title. Decision Making in Online Dating
author. Stephanie Tong (firstname.lastname@example.org)
Online dating today can feel like a trip to restaurant. A restaurant with a fabulously extensive menu. So many options! How will I ever choose my appetizer or entrée? After thinking through various options, you become overwhelmed. You then contemplate just going with the chicken (because, well, doesn’t everything taste like chicken anyway?). Finally at some point, you give up on this menu (TL;DR) and you ask the waiter to choose for you.
In modern day life, choices can feel like they are going to infinity and beyond, and not necessarily in a good way. Oddly enough, this “paradox of choice” occurs because as humans, we have evolved to really like (sometimes demand) choice, but become overwhelmed if there is too much of it it. We like choice because it gives us a sense of control and agency over our otherwise chaotic world. Interestingly, this problem of overchoice is a common one that many daters report. Online dating sites and apps are aware of this, so they have developed different system designs to help you in your search for love. For example, Tinder and Match.com are see-and-screen sites that provide you with access to a big pool and a bunch of filters. While they might help by narrowing the pool down to, like, 500 brunettes, you still have to look through the profiles yourself. On the other hand, eHarmony is an algorithmic site—you pay for the privilege of their algorithm that matches you with a single potential partner based on what you said you wanted. It’s like the waiter choosing the entrée for you (but when it’s not what you wanted, you can’t send it back to the kitchen). Some other sites like OkCupid blend the two designs, providing algorithmically generated matching scores with each potential profile, but you still have to screen each one and ultimately, you decide which potential mate you want to talk to.
Interestingly enough, daters react differently to different designs. Across two studies, we looked at how daters react to these three different websites. You might think that in comparison to choosing our own potential dates, having an algorithm choose for us isn’t such a good thing—particularly when to comes to love (I mean, dinner is one thing, my romantic happiness is something else entirely). So we gathered some online daters and split them into three groups:
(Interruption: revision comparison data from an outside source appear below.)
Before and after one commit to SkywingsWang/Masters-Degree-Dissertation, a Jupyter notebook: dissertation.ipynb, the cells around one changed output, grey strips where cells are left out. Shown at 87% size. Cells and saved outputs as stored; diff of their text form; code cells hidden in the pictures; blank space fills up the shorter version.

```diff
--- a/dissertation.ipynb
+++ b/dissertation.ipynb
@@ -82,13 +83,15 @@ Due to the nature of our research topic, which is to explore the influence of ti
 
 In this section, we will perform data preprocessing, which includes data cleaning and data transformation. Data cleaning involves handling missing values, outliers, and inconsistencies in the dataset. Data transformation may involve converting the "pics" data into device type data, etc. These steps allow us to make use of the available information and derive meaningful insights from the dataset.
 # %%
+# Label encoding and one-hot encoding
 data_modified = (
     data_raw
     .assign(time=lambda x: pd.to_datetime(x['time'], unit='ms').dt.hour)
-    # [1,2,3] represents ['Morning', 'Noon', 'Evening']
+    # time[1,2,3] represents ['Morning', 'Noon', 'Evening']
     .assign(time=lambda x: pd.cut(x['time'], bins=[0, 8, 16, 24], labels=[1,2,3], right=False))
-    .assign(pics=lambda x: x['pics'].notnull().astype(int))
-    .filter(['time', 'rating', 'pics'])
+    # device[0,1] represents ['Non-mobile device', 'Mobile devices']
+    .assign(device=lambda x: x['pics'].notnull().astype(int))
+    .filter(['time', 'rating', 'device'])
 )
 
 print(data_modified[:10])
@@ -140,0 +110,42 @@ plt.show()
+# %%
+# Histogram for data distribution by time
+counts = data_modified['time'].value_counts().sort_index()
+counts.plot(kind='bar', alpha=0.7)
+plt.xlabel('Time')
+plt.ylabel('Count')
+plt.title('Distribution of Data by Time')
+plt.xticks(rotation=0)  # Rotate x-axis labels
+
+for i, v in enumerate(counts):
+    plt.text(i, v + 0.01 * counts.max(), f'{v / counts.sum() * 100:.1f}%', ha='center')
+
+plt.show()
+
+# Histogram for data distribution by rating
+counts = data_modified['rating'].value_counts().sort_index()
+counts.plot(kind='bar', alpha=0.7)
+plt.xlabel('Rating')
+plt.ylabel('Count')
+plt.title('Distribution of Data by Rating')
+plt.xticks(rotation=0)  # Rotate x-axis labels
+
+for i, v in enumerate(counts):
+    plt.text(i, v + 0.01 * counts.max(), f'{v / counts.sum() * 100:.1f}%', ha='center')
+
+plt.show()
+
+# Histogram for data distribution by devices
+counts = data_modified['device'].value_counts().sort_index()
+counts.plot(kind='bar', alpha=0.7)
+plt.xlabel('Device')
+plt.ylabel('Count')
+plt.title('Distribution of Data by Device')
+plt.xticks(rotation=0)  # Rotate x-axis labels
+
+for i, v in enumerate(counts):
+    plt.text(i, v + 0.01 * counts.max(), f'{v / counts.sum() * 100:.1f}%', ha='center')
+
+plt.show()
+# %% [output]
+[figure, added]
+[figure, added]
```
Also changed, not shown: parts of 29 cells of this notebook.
In the see-and-screen group, daters were given access to a group of profiles and told to pick their own favorite person
Those in the algorithm group were given a single pre-selected date that was selected by the computer*
Those in the blended group were given access to the whole pool, but were also told which particular person was the “best possible match” based on their profile data*
*Notably, this was all bogus—there was no algorithm, there was no real match made based on anyone’s data. We just wanted to see what people would do when we told them that they were matched by an algorithm, but we didn't actually have one. Was that mean? Yeah, I guess so, it’s a little mean to lie to people. But don't worry, we revealed this to our participants in the end!*
so what did we find? who was the most satisfied with their choice?
Well, if you thought that those picking their own potential dates from the see-and-screen site were pretty happy with their choice, you were right. The daters in this group liked the control they had over the mate selection process, and they were pretty excited about their final guy/girl. If you thought that those in the algorithm group were pretty happy with those machine-recommended mates, you were right too! Even though daters in this group gave up control over mate selection, they didn’t mind so much. Turns out, it can be kinda nice having someone (or something) narrow the pool down for you, especially when you’re feeling overwhelmed.
And if you thought blended sites were going to provide the “best of both worlds”—well, then #winning. Yes, blended sites had an even greater effect on decision making satisfaction compared to see-and-screen sites. In essence, OkCupid allows you to maintain control over your mate selection, but also provides some algorithmic aid during the process to help manage the dating scene. That right there tells you why all three designs—Match.com, eHarmony, and OkCupid—are all available and thriving in the online dating market.
Bottom line, think about what makes you the most satisfied when you have to make choices. Do you want to be a control freak and look through it all yourself? Let the algorithm be your wing man? A little bit of both? Well, I guess if all else fails, just close your eyes and point. Everything tastes like chicken, anyway.
For the nitty gritty details, read the full study here.
It was published as an online first in November 2016 in the journal Personal Relationships.